───── Records for this exercise ─────

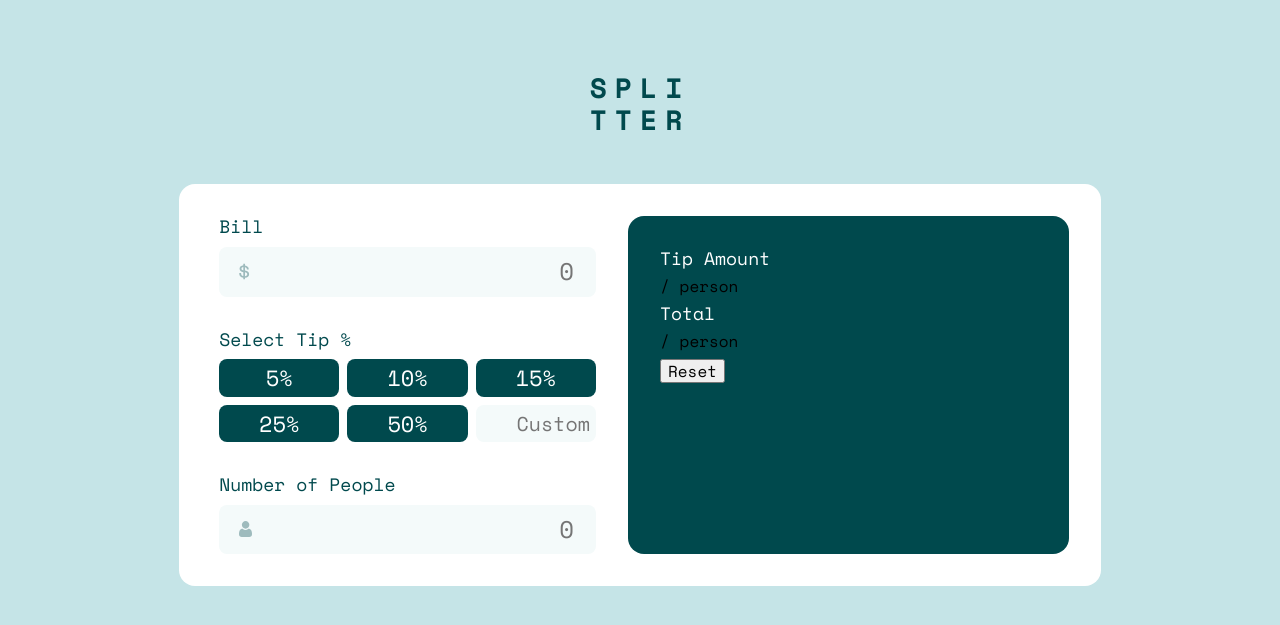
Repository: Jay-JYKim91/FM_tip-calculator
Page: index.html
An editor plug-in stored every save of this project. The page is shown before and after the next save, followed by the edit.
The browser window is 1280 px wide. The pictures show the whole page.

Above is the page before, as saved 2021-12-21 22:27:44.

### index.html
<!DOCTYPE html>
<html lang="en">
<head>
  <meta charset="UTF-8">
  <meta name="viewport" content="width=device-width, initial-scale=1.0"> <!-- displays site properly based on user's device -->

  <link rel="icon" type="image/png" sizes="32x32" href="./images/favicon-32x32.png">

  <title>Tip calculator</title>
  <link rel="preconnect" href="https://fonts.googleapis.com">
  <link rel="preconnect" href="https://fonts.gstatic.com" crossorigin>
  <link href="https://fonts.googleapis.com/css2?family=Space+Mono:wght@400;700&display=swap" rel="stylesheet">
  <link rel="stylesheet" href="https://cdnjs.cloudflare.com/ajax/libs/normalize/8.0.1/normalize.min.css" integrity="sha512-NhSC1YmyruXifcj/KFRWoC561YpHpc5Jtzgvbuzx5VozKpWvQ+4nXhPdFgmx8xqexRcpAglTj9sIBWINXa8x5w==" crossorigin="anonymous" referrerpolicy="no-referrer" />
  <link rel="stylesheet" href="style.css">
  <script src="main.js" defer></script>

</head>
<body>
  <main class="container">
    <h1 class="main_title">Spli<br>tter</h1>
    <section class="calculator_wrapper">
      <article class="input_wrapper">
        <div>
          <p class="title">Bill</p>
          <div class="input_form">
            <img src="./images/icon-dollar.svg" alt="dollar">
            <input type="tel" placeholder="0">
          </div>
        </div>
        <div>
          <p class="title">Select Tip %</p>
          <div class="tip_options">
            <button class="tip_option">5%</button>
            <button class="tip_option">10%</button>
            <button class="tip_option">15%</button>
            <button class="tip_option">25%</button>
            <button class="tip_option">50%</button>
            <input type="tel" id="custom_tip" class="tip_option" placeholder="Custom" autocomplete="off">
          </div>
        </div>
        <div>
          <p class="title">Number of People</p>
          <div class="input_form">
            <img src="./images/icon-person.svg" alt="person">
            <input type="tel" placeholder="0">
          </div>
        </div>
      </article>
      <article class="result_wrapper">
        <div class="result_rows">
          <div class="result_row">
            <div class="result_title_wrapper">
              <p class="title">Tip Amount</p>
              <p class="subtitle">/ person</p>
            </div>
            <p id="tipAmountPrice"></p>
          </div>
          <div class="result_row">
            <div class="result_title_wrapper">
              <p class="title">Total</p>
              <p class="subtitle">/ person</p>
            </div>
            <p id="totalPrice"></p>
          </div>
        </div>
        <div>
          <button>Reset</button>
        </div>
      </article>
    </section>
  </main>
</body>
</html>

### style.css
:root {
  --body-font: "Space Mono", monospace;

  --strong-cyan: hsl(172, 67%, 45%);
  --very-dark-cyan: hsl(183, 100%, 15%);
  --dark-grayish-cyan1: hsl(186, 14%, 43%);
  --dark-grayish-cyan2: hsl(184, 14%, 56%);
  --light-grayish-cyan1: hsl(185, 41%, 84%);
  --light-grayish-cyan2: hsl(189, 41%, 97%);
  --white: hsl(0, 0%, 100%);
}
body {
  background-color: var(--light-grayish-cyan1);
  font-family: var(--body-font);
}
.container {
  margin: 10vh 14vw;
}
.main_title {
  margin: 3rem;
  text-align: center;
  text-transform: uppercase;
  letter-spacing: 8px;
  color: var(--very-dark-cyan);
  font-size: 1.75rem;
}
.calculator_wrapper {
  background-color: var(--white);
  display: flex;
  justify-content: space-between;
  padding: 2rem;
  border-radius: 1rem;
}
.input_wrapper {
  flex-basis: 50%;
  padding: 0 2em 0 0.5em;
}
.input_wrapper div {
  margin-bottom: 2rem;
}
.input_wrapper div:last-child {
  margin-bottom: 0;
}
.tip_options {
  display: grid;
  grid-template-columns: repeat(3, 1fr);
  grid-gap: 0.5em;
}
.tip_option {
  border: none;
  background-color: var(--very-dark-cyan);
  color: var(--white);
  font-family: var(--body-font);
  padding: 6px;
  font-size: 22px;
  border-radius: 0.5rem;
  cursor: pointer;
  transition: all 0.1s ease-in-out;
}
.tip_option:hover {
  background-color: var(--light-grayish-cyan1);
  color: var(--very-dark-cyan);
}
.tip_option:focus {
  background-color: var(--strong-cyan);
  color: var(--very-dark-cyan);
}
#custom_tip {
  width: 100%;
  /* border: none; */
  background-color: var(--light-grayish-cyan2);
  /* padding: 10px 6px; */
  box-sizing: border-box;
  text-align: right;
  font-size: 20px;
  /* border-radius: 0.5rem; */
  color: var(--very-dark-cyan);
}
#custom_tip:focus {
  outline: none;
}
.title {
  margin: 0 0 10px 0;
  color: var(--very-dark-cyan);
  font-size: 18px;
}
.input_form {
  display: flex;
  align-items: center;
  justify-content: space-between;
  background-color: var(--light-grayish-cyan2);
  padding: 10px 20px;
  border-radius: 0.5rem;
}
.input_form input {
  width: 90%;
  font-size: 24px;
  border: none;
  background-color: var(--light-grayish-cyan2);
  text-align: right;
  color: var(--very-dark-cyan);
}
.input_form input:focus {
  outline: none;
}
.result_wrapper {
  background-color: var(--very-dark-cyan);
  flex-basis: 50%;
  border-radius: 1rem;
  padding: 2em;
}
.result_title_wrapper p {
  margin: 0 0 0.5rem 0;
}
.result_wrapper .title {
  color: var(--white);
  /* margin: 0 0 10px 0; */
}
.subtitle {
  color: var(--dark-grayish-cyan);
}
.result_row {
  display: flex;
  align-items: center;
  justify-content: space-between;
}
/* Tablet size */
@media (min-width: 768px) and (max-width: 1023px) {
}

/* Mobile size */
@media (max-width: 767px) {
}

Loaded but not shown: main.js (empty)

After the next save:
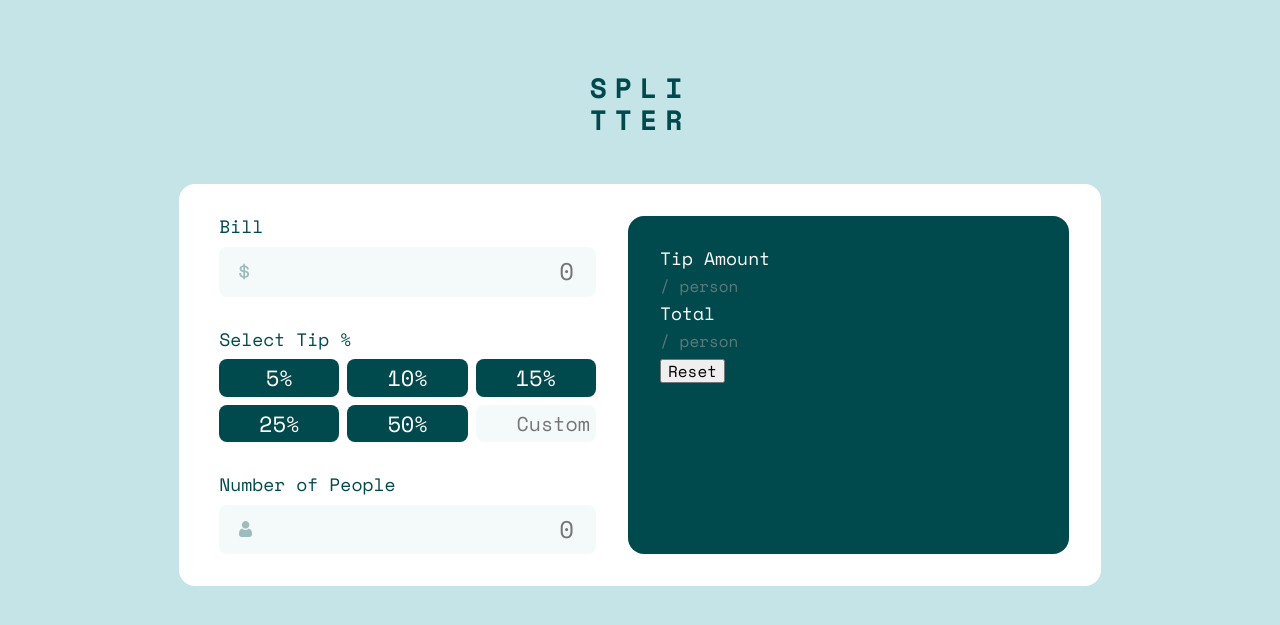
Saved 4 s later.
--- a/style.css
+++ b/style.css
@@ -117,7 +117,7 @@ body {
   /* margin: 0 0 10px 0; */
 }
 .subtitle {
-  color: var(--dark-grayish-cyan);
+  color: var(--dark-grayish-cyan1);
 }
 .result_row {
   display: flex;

─────

__Assigned task__
Since only the text is needed, retype the data above exactly and omit the pictures.

__Output of the task__
Repository: Jay-JYKim91/FM_tip-calculator
Page: index.html
An editor plug-in stored every save of this project. The page is shown before and after the next save, followed by the edit.
The browser window is 1280 px wide. The pictures show the whole page.

Above is the page before, as saved 2021-12-21 22:27:44.

### index.html
<!DOCTYPE html>
<html lang="en">
<head>
  <meta charset="UTF-8">
  <meta name="viewport" content="width=device-width, initial-scale=1.0"> <!-- displays site properly based on user's device -->

  <link rel="icon" type="image/png" sizes="32x32" href="./images/favicon-32x32.png">

  <title>Tip calculator</title>
  <link rel="preconnect" href="https://fonts.googleapis.com">
  <link rel="preconnect" href="https://fonts.gstatic.com" crossorigin>
  <link href="https://fonts.googleapis.com/css2?family=Space+Mono:wght@400;700&display=swap" rel="stylesheet">
  <link rel="stylesheet" href="https://cdnjs.cloudflare.com/ajax/libs/normalize/8.0.1/normalize.min.css" integrity="sha512-NhSC1YmyruXifcj/KFRWoC561YpHpc5Jtzgvbuzx5VozKpWvQ+4nXhPdFgmx8xqexRcpAglTj9sIBWINXa8x5w==" crossorigin="anonymous" referrerpolicy="no-referrer" />
  <link rel="stylesheet" href="style.css">
  <script src="main.js" defer></script>

</head>
<body>
  <main class="container">
    <h1 class="main_title">Spli<br>tter</h1>
    <section class="calculator_wrapper">
      <article class="input_wrapper">
        <div>
          <p class="title">Bill</p>
          <div class="input_form">
            <img src="./images/icon-dollar.svg" alt="dollar">
            <input type="tel" placeholder="0">
          </div>
        </div>
        <div>
          <p class="title">Select Tip %</p>
          <div class="tip_options">
            <button class="tip_option">5%</button>
            <button class="tip_option">10%</button>
            <button class="tip_option">15%</button>
            <button class="tip_option">25%</button>
            <button class="tip_option">50%</button>
            <input type="tel" id="custom_tip" class="tip_option" placeholder="Custom" autocomplete="off">
          </div>
        </div>
        <div>
          <p class="title">Number of People</p>
          <div class="input_form">
            <img src="./images/icon-person.svg" alt="person">
            <input type="tel" placeholder="0">
          </div>
        </div>
      </article>
      <article class="result_wrapper">
        <div class="result_rows">
          <div class="result_row">
            <div class="result_title_wrapper">
              <p class="title">Tip Amount</p>
              <p class="subtitle">/ person</p>
            </div>
            <p id="tipAmountPrice"></p>
          </div>
          <div class="result_row">
            <div class="result_title_wrapper">
              <p class="title">Total</p>
              <p class="subtitle">/ person</p>
            </div>
            <p id="totalPrice"></p>
          </div>
        </div>
        <div>
          <button>Reset</button>
        </div>
      </article>
    </section>
  </main>
</body>
</html>

### style.css
:root {
  --body-font: "Space Mono", monospace;

  --strong-cyan: hsl(172, 67%, 45%);
  --very-dark-cyan: hsl(183, 100%, 15%);
  --dark-grayish-cyan1: hsl(186, 14%, 43%);
  --dark-grayish-cyan2: hsl(184, 14%, 56%);
  --light-grayish-cyan1: hsl(185, 41%, 84%);
  --light-grayish-cyan2: hsl(189, 41%, 97%);
  --white: hsl(0, 0%, 100%);
}
body {
  background-color: var(--light-grayish-cyan1);
  font-family: var(--body-font);
}
.container {
  margin: 10vh 14vw;
}
.main_title {
  margin: 3rem;
  text-align: center;
  text-transform: uppercase;
  letter-spacing: 8px;
  color: var(--very-dark-cyan);
  font-size: 1.75rem;
}
.calculator_wrapper {
  background-color: var(--white);
  display: flex;
  justify-content: space-between;
  padding: 2rem;
  border-radius: 1rem;
}
.input_wrapper {
  flex-basis: 50%;
  padding: 0 2em 0 0.5em;
}
.input_wrapper div {
  margin-bottom: 2rem;
}
.input_wrapper div:last-child {
  margin-bottom: 0;
}
.tip_options {
  display: grid;
  grid-template-columns: repeat(3, 1fr);
  grid-gap: 0.5em;
}
.tip_option {
  border: none;
  background-color: var(--very-dark-cyan);
  color: var(--white);
  font-family: var(--body-font);
  padding: 6px;
  font-size: 22px;
  border-radius: 0.5rem;
  cursor: pointer;
  transition: all 0.1s ease-in-out;
}
.tip_option:hover {
  background-color: var(--light-grayish-cyan1);
  color: var(--very-dark-cyan);
}
.tip_option:focus {
  background-color: var(--strong-cyan);
  color: var(--very-dark-cyan);
}
#custom_tip {
  width: 100%;
  /* border: none; */
  background-color: var(--light-grayish-cyan2);
  /* padding: 10px 6px; */
  box-sizing: border-box;
  text-align: right;
  font-size: 20px;
  /* border-radius: 0.5rem; */
  color: var(--very-dark-cyan);
}
#custom_tip:focus {
  outline: none;
}
.title {
  margin: 0 0 10px 0;
  color: var(--very-dark-cyan);
  font-size: 18px;
}
.input_form {
  display: flex;
  align-items: center;
  justify-content: space-between;
  background-color: var(--light-grayish-cyan2);
  padding: 10px 20px;
  border-radius: 0.5rem;
}
.input_form input {
  width: 90%;
  font-size: 24px;
  border: none;
  background-color: var(--light-grayish-cyan2);
  text-align: right;
  color: var(--very-dark-cyan);
}
.input_form input:focus {
  outline: none;
}
.result_wrapper {
  background-color: var(--very-dark-cyan);
  flex-basis: 50%;
  border-radius: 1rem;
  padding: 2em;
}
.result_title_wrapper p {
  margin: 0 0 0.5rem 0;
}
.result_wrapper .title {
  color: var(--white);
  /* margin: 0 0 10px 0; */
}
.subtitle {
  color: var(--dark-grayish-cyan);
}
.result_row {
  display: flex;
  align-items: center;
  justify-content: space-between;
}
/* Tablet size */
@media (min-width: 768px) and (max-width: 1023px) {
}

/* Mobile size */
@media (max-width: 767px) {
}

Loaded but not shown: main.js (empty)

After the next save:
Saved 4 s later.
--- a/style.css
+++ b/style.css
@@ -117,7 +117,7 @@ body {
   /* margin: 0 0 10px 0; */
 }
 .subtitle {
-  color: var(--dark-grayish-cyan);
+  color: var(--dark-grayish-cyan1);
 }
 .result_row {
   display: flex;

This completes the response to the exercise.